You would do that rather than stop the flow of raw sewage into public streams, wetlands, the food web?

They probably should change the law, but forcing a bunch of poor mostly blacks living in trailers to upgrade to using septic tanks (a non trivial cost) is going to generate a lot of PR. So instead, new construction has to use proper sewage disposal but existing homes are grandfathered in.

Your racial expectations aside, most of the country would indeed condemn a property with open pipe sewage as unfit for habitation, and would ideally move those people to a shelter, and then perhaps to a assisted rent (and up to code) apartment.

So I can see why you are bucking this. That's a lot more state assistance than you want, isn't it?

" most of the country would indeed condemn a property with open pipe sewage as unfit for habitation"

You live in a bubble. A dry bubble.

I'm guessing you don't realize that it's common for sewage treatment plants across the US to release billions of gallons of untreated sewage into rivers, lakes and the oceans during heavy rains.

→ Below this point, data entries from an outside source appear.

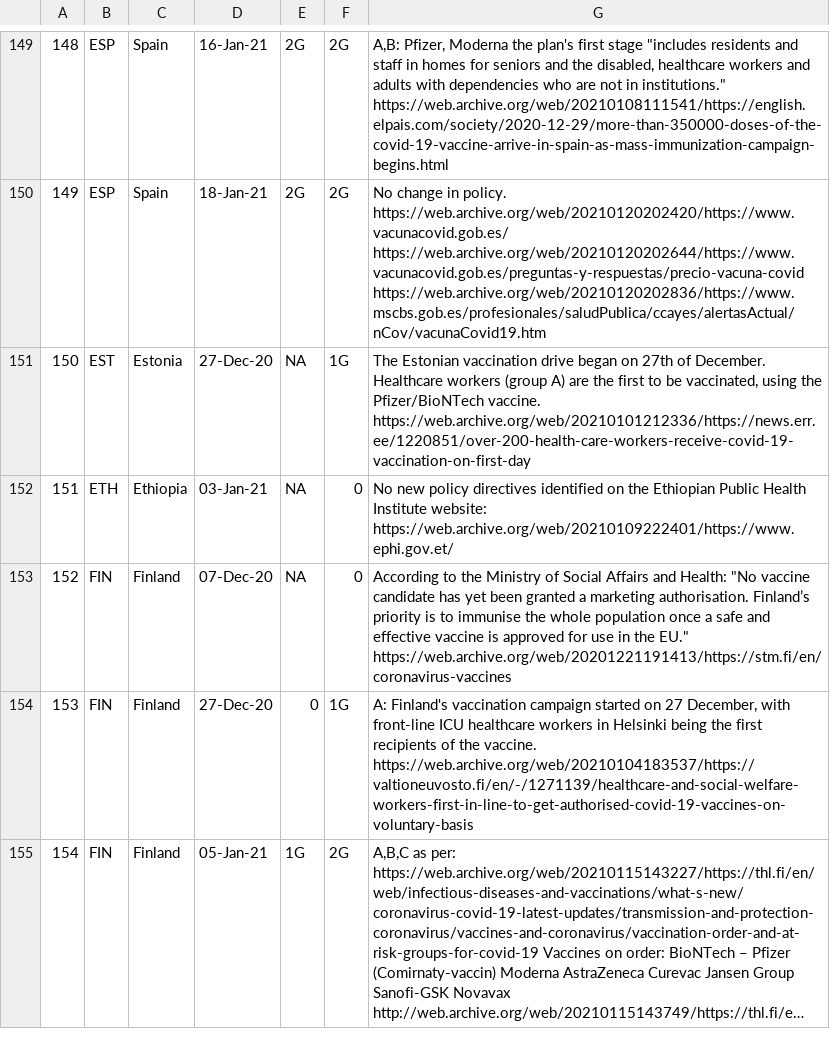
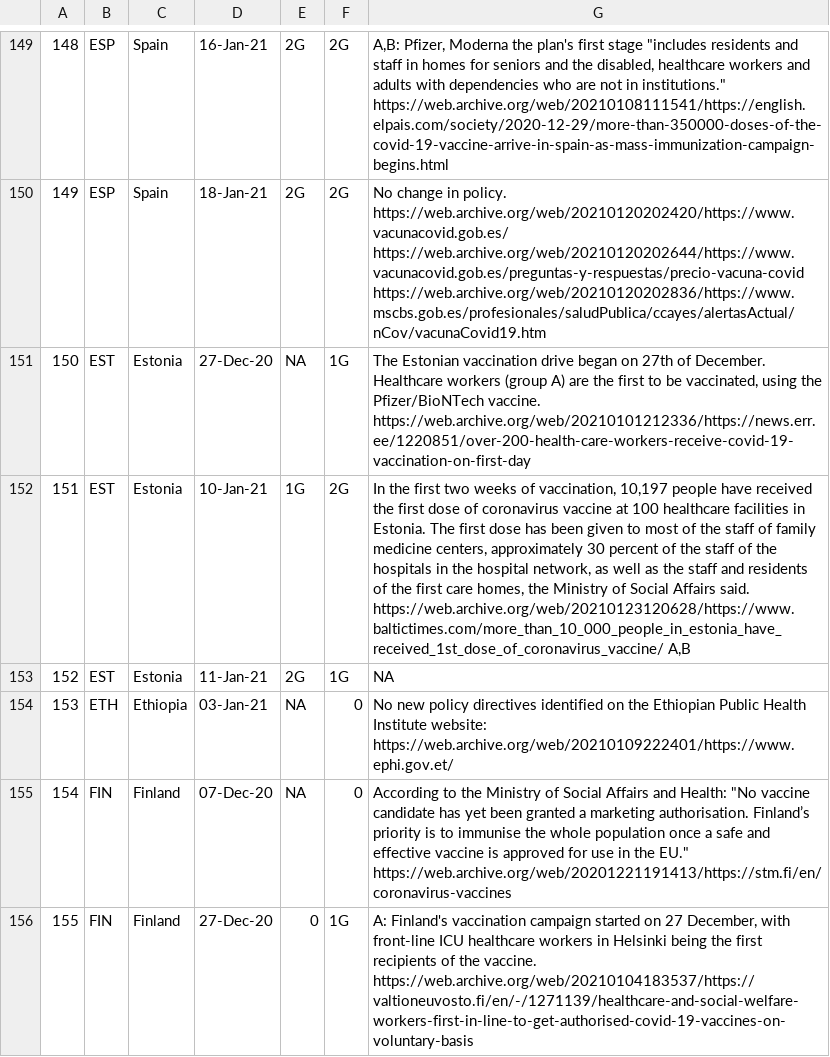
Before and after one commit to saptahash/BSGtracker_analysis, a CSV file: data/h7_changes.csv, drawn as a sheet; only a part is shown, gaps mark what is left out; the shorter side is filled out with more unchanged rows; long unchanged cells end in …; addresses are those after the commit; the diff names each change by its address in the sheet, - before the commit and + after, or states it on an @@ line.

```diff
--- a/data/h7_changes.csv
+++ b/data/h7_changes.csv
+row 152: 151 | EST | Estonia | 10-Jan-21 | 1G | 2G | In the first two weeks of vaccination, 10,197 people have received the first dose of coronavirus vaccine at 100 healthcare facilities in Estonia. The first dose has been given to most of the staff of family medicine centers, approximately 30 percent of the staff of the hospitals in the hospital network, as well as the staff and residents of the first care homes, the Ministry of Social Affairs said. https://web.archive.org/web/20210123120628/https://www.baltictimes.com/more_than_10_000_people_in_estonia_have_received_1st_dose_of_coronavirus_vaccine/ A,B
+row 153: 152 | EST | Estonia | 11-Jan-21 | 2G | 1G | NA
@@ column A renumbered from row 154 down @@
```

NYC and Philadelphia for example.

"When this happens, “relief structures” allow a gruesome mixture of polluted urban runoff and raw sewage to bypass the water treatment plants and discharge directly into local waterways at up to 460 locations throughout the five boroughs.

Approximately 20 billion gallons of sewage and runoff make it into the Bronx River, East River, Hudson River, Harlem River, Flushing Bay, Flushing Creek, Alley Creek, Westchester Creek, Coney Island Creek, Newtown Creek, Hutchinson River, Gowanus Canal, and Jamaica Bay every year."

Perhaps the Billionaire Mayor of NYC ought to do something about it, eh?

"During heavy rains" is obviously both a corner case and a failure.

But it's good to hear that the open sewer party approves!

"In 2016, there were 100 days with such overflows; the 2017 count stood at 95 at the end of October."

Just for the record NYC is spending billions a year on upgrading their sewer, and certainly Alabama could do more. But of the two, the situation in Alabama is the corner case.

As an immediate first step, that'd be the place to start, would it not? I mean, I assume having hookworm isn't the most fun thing in the world. Again, though, if you want to push the goalposts to some major sewage and septic system reform, I'm not sure that really changes the equation. 49 other states, along with, ya know...the rest of the developed world, were able to master this whole 'waste disposal' thing without punitive or confiscatory levels of taxation. Why now, in 2019, do we need to make an exception?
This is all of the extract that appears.